> _Exercise aim_
All lines from the one containing "max-height: 24px !important;" through the end of the entries below should appear in the answer exactly, with no others.

> _Records for this task_
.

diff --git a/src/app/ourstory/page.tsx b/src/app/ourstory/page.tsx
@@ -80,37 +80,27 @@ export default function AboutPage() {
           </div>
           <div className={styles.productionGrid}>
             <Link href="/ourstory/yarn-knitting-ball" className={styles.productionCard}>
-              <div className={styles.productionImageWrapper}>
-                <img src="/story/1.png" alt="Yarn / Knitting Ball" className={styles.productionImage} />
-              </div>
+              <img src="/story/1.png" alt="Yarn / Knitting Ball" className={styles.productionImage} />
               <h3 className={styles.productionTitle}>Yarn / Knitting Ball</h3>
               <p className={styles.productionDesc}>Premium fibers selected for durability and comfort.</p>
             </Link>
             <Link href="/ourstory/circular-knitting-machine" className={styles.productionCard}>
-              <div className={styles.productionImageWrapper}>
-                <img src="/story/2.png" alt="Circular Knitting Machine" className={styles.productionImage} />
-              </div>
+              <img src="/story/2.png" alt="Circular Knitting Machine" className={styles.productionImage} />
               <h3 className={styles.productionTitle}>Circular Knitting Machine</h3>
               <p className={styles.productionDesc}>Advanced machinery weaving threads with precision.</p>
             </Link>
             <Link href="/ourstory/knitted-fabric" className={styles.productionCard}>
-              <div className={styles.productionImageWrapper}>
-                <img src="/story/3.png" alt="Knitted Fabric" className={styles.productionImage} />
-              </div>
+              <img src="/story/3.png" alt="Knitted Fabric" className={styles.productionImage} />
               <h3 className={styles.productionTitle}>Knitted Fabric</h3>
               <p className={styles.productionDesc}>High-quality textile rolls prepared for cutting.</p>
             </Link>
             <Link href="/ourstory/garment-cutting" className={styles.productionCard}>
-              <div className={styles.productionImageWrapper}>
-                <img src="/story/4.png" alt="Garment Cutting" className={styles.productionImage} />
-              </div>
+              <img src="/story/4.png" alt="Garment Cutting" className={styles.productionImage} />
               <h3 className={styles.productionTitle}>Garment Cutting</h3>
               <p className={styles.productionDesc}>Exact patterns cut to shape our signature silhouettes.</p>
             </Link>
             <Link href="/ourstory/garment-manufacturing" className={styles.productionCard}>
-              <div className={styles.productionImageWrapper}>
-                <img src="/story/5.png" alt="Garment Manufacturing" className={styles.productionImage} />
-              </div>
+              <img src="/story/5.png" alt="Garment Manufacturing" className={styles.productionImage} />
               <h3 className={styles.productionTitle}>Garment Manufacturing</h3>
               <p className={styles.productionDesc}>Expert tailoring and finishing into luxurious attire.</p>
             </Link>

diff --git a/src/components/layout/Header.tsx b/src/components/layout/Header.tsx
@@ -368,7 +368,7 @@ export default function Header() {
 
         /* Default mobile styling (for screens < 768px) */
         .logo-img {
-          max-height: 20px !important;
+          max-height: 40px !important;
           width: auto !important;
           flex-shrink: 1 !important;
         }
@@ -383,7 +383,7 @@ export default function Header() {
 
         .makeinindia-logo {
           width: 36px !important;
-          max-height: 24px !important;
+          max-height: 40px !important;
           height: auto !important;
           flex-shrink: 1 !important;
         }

> _Expected answer_
-          max-height: 24px !important;
+          max-height: 40px !important;
           height: auto !important;
           flex-shrink: 1 !important;
         }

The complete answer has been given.